Our service leads the way in care home provision and this shows in our Care Quality Commission Ratings:

Glebe House – Outstanding Glebe House Care Home Bristol CQC 

Beech House – Outstanding Beech House Care Home Bristol CQC 

Field House – Good Field House Care Home Bristol CQC 

Quarry House – Good Quarry House Care Home Bristol CQC 

We are always looking to be innovative in our services and we offer many features which will help you or your loved one to maintain a high level of fulfilment and independence in life.
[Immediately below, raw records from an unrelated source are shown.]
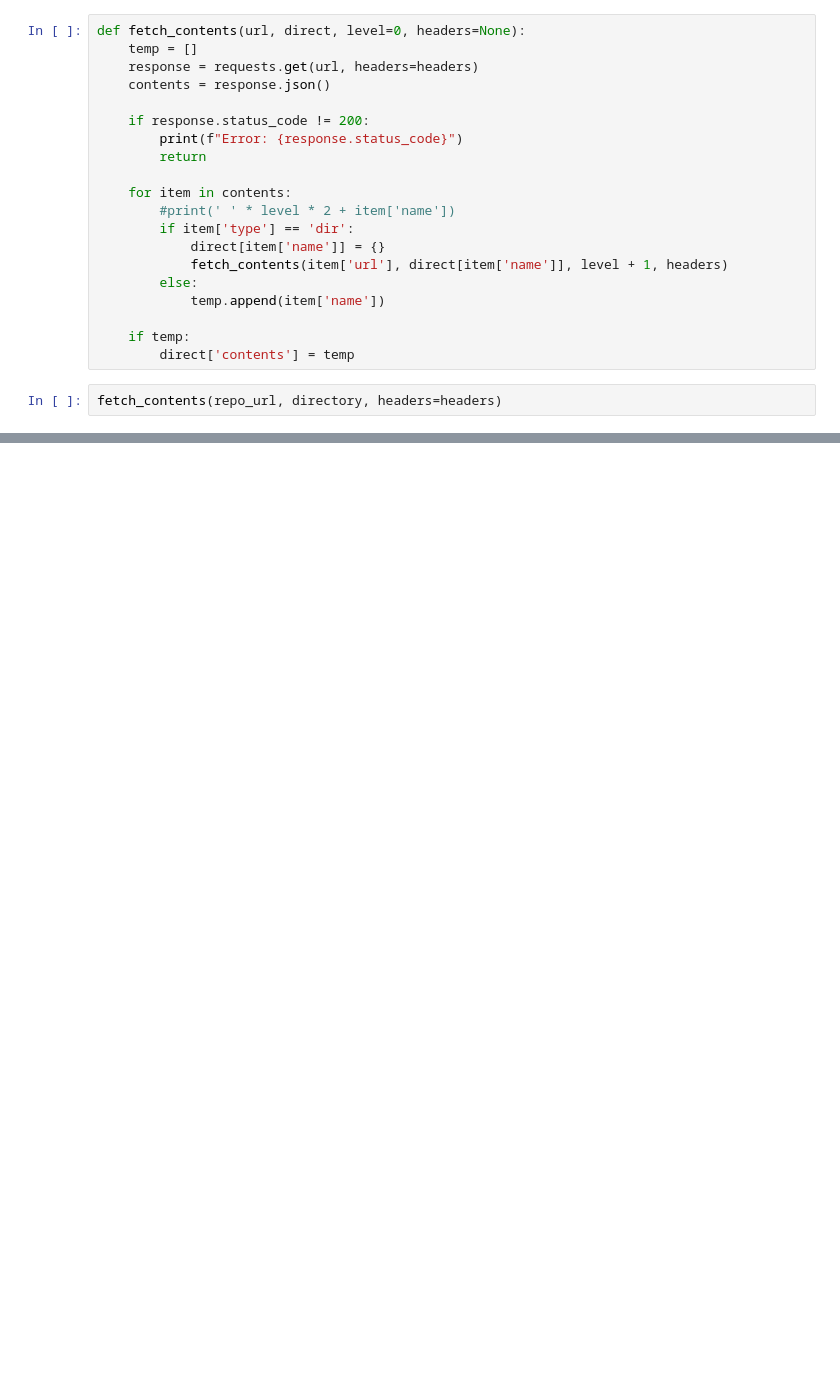
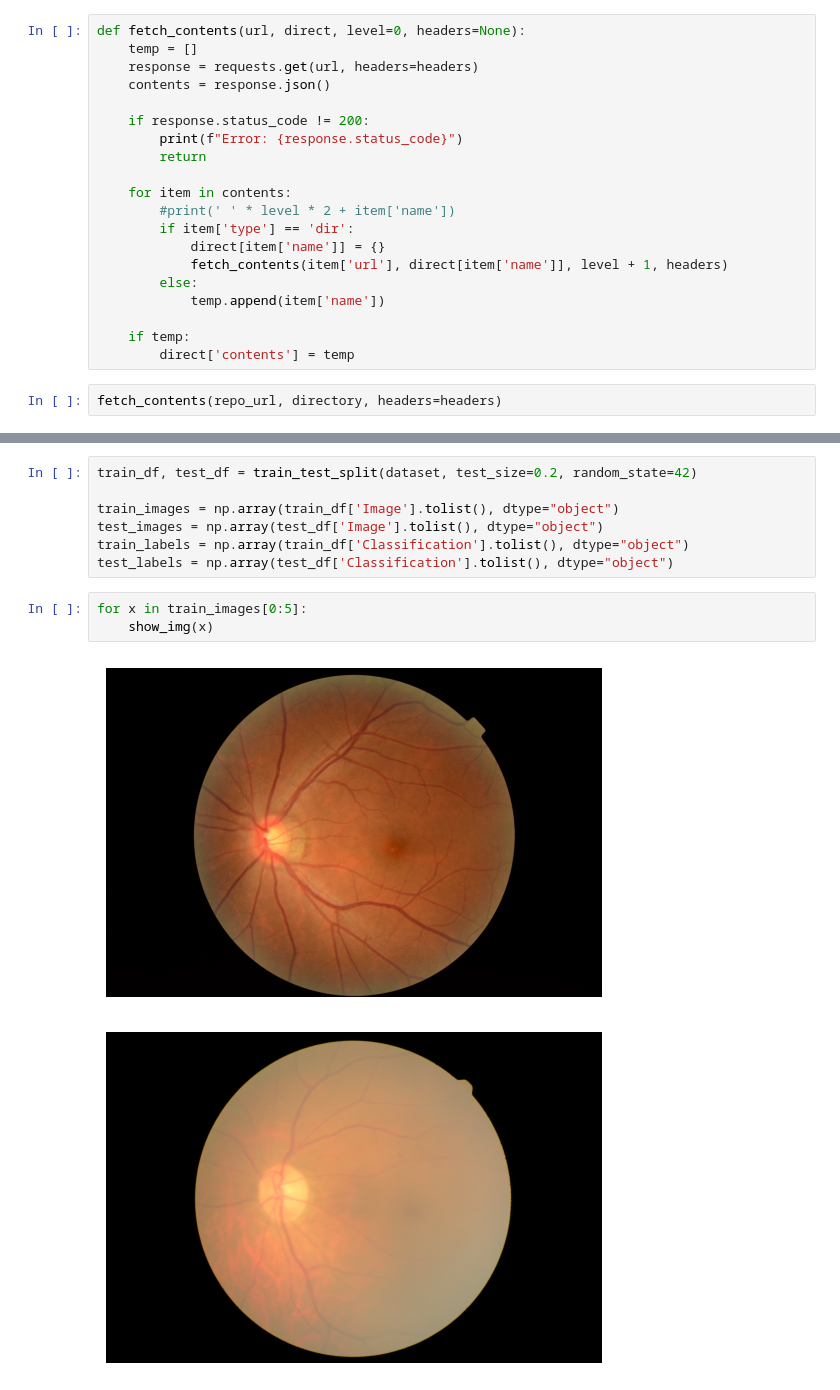
Before and after one commit to FranceRafaelSalacut/Replication_thesis, a Jupyter notebook: DED.ipynb, the cells around one changed output, grey strips where cells are left out. Cells and saved outputs as stored; diff of their text form; blank space fills up the shorter version.

```diff
--- a/DED.ipynb
+++ b/DED.ipynb
@@ -89,0 +167,13 @@ display(dataset.to_string())
+# %%
+train_df, test_df = train_test_split(dataset, test_size=0.2, random_state=42)
+
+train_images = np.array(train_df['Image'].tolist(), dtype="object")
+test_images = np.array(test_df['Image'].tolist(), dtype="object")
+train_labels = np.array(train_df['Classification'].tolist(), dtype="object")
+test_labels = np.array(test_df['Classification'].tolist(), dtype="object")
+# %%
+for x in train_images[0:5]:
+    show_img(x)
+# %% [output]
+[figure, added]
+[figure, added]
```
Also changed, not shown: parts of 16 cells of this notebook.
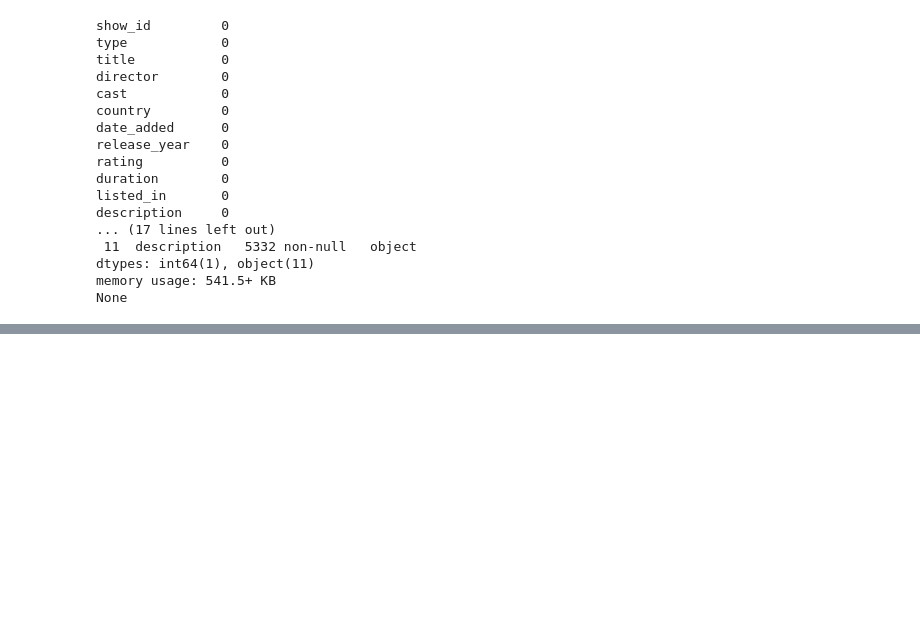
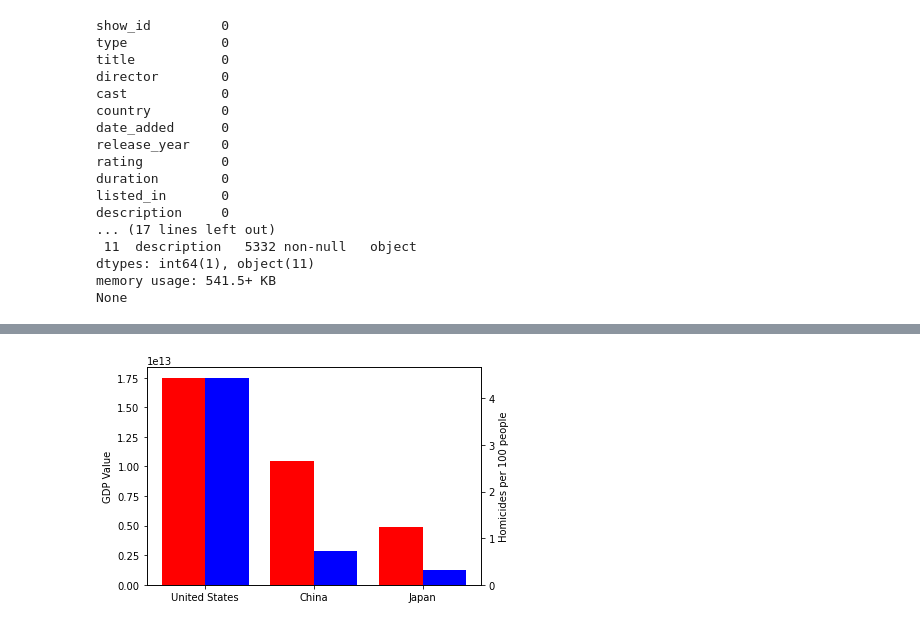
Before and after one commit to NilbertoFreitas/Dataviz, a Jupyter notebook: Dataviz_A2.ipynb, the cells around one changed output, grey strips where cells are left out. Cells and saved outputs as stored; diff of their text form; code cells hidden in the pictures; blank space fills up the shorter version.

```diff
--- a/Dataviz_A2.ipynb
+++ b/Dataviz_A2.ipynb
@@ -107,0 +112,23 @@ TypeError: ignored
+# %%
+# Conjunto de dados para teste
+df = pd.DataFrame({
+    'Country Name': ['United States', 'China', 'Japan'],
+    'GDP Value': [1.75e+13, 1.05e+13, 4.85e+12],
+    'Homicides per 100 people': [4.44, 0.72, 0.31],
+})
+width = 0.4
+
+# Cria figura com eixo Y na esquerda (padrão), e plota dados nele
+figure, left_ax = plt.subplots()
+left_ax.bar(df['Country Name'], df['GDP Value'], color='red', width=-width, align='edge')
+left_ax.set_ylabel('GDP Value')
+
+# Cria eixo Y na direita e plota dados nele
+right_ax = left_ax.twinx()
+right_ax.bar(df['Country Name'], df['Homicides per 100 people'], color='blue', width=width, align='edge')
+right_ax.set_ylabel('Homicides per 100 people')
+
+# Mostra o gráfico
+plt.show()
+# %% [output]
+[figure, added]
```
Also changed, not shown: parts of 10 cells of this notebook.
Many of our services are unique to Bristol Care Homes and include:

  • Beautiful gardens with plenty of greenery, trees and flowers
  • Environmentally designed buildings with 24/7 air circulation always keeping the atmosphere fresh and airy
  • Spacious rooms with increased ceiling height gives the feel of openness
  • Wide corridors for ease of access
  • Television, DVD Player and direct line telephones in each room
  • Internet access in residents rooms
  • Customised top quality wheelchairs provided when needed
  • High technology baths and walk-in showers
  • Minibus services with a regular schedule of trips
  • Regular maintenance and replacement cycles of new carpets and decoration
  • Top Quality chefs producing tasty, varied and nutritious meals
  • Programme of interesting and stimulating social activities for all our residents including Animal Therapy
  • Warm, friendly and caring staff who get to know each resident and take time with them every day to ensure they are happy and fulfilled
  • Nurses on duty 24 hours a day, 365 days a year

Contact us today to find out more about us, the services we offer and how we can help you find the Best Dementia Care Home in Bristol.[/et_pb_text][/et_pb_column]

Share this post...


Table of Contents

Follow us on Facebook

Recent Posts